**** DATASET ****

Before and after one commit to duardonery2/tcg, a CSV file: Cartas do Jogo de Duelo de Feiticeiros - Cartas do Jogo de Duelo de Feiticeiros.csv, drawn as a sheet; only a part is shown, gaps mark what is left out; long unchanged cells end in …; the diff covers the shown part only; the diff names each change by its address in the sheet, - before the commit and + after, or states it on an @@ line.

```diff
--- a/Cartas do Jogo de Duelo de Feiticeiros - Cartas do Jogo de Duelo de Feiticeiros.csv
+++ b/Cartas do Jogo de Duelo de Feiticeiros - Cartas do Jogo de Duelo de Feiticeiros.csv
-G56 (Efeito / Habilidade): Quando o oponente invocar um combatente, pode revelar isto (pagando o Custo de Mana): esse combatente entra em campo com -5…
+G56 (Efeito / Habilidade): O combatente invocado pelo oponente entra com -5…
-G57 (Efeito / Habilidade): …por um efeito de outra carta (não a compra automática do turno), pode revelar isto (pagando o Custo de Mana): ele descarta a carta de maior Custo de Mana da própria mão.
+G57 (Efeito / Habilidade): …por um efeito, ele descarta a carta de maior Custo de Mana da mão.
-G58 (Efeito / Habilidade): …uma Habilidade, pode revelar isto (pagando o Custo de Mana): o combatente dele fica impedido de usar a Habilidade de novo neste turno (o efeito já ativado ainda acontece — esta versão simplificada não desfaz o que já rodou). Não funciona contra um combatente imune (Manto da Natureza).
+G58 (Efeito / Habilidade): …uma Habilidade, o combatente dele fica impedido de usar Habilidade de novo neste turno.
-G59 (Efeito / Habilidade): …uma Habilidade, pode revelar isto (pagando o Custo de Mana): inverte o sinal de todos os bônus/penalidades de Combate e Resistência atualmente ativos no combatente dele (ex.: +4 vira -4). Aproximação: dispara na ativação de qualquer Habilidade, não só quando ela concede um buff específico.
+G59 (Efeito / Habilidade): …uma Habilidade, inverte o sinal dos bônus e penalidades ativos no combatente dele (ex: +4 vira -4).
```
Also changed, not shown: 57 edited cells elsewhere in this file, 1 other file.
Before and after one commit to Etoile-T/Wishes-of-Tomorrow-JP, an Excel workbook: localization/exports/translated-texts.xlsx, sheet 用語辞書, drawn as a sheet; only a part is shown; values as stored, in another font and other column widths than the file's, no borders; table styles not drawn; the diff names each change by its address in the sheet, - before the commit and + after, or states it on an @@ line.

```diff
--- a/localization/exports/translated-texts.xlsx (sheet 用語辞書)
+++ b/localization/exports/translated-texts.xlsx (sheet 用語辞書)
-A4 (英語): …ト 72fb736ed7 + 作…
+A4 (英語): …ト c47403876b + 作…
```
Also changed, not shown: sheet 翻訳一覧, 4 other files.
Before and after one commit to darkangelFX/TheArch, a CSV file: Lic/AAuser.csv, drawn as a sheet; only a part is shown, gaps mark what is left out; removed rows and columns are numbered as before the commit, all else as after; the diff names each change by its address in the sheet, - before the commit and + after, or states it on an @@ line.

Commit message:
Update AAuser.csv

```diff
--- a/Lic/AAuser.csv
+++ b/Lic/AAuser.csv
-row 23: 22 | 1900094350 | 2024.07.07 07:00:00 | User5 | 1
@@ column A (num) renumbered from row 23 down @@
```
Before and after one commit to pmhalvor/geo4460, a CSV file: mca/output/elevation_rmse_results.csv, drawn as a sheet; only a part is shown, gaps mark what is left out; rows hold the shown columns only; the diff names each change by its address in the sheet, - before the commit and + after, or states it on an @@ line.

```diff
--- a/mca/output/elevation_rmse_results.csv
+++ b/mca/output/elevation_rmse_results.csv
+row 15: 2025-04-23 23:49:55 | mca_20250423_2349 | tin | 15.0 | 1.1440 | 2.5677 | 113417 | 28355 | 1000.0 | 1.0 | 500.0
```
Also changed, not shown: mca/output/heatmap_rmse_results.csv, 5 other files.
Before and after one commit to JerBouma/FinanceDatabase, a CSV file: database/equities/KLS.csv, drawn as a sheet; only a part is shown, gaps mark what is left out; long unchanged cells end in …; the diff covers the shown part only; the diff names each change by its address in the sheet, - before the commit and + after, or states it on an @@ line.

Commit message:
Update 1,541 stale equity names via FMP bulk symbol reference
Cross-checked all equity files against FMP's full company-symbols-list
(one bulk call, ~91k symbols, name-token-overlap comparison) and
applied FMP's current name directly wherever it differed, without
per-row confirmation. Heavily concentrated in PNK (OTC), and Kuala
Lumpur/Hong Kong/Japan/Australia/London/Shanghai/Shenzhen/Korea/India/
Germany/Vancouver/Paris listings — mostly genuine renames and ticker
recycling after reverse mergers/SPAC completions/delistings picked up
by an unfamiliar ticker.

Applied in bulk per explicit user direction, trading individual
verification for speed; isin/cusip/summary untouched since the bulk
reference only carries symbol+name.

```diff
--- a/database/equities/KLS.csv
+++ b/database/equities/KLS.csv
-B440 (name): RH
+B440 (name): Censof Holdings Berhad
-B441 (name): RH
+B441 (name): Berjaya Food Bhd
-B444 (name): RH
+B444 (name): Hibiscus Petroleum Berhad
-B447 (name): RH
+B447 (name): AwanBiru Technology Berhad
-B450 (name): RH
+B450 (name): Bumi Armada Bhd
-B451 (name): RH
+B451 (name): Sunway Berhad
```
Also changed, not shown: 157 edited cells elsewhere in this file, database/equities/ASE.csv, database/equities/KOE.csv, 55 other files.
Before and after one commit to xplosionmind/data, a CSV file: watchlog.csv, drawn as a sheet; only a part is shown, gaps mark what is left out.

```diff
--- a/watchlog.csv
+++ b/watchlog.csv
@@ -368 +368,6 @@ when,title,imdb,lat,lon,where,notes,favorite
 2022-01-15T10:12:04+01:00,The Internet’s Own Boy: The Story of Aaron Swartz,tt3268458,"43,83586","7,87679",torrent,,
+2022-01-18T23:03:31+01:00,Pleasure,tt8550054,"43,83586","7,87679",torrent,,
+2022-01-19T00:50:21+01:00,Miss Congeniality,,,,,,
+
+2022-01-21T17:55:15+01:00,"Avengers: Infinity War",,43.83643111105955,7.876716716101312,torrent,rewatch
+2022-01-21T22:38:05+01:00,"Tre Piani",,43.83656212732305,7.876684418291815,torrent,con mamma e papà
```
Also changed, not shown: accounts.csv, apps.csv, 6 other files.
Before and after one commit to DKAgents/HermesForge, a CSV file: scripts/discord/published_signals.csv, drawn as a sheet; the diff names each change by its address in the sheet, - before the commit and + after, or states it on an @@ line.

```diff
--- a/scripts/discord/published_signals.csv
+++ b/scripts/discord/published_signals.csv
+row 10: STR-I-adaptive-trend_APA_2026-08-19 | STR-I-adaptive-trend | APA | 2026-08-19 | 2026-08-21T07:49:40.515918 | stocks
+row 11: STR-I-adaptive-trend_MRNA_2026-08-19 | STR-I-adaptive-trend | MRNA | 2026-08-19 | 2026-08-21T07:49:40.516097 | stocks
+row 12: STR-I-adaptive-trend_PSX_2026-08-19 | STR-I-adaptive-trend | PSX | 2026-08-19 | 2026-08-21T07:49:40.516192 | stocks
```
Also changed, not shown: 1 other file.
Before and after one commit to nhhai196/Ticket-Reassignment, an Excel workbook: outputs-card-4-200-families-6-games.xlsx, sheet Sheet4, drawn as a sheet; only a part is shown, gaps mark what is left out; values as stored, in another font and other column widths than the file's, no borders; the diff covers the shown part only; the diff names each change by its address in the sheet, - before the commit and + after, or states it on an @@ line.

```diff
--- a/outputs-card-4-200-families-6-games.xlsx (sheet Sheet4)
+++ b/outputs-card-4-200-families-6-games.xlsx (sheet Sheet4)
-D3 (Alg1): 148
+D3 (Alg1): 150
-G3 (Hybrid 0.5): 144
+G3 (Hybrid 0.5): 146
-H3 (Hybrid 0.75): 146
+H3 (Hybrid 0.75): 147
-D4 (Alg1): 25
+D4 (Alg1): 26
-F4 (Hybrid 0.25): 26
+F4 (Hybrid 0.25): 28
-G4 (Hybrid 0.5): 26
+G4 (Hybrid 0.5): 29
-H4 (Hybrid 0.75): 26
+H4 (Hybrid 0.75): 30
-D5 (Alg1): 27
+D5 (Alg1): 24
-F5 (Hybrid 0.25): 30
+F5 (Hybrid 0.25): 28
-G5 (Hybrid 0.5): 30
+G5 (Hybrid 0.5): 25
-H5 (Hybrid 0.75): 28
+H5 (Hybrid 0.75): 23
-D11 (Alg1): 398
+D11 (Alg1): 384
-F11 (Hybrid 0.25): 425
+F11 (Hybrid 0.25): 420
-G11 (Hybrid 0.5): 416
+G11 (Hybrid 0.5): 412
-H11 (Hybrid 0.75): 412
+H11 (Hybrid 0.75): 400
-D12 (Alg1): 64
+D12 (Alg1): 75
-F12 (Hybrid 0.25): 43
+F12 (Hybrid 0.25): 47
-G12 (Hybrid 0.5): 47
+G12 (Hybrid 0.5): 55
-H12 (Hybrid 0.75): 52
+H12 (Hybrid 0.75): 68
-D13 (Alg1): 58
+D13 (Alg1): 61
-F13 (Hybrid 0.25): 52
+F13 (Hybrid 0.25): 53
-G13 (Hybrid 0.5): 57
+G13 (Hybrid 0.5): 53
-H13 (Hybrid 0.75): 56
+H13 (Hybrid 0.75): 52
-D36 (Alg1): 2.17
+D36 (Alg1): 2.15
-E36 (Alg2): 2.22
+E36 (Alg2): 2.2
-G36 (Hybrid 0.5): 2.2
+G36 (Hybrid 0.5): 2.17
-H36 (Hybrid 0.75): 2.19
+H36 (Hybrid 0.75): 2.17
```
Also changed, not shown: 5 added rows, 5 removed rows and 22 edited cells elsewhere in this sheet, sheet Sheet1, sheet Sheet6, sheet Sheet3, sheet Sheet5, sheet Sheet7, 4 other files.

****

WHAT YOU ARE ASKED TO DO:
The word "bulk" occurs on some lines of the entries. Work out how many such lines there are and reply with the number alone.

EXERCISE RESPONSE:
4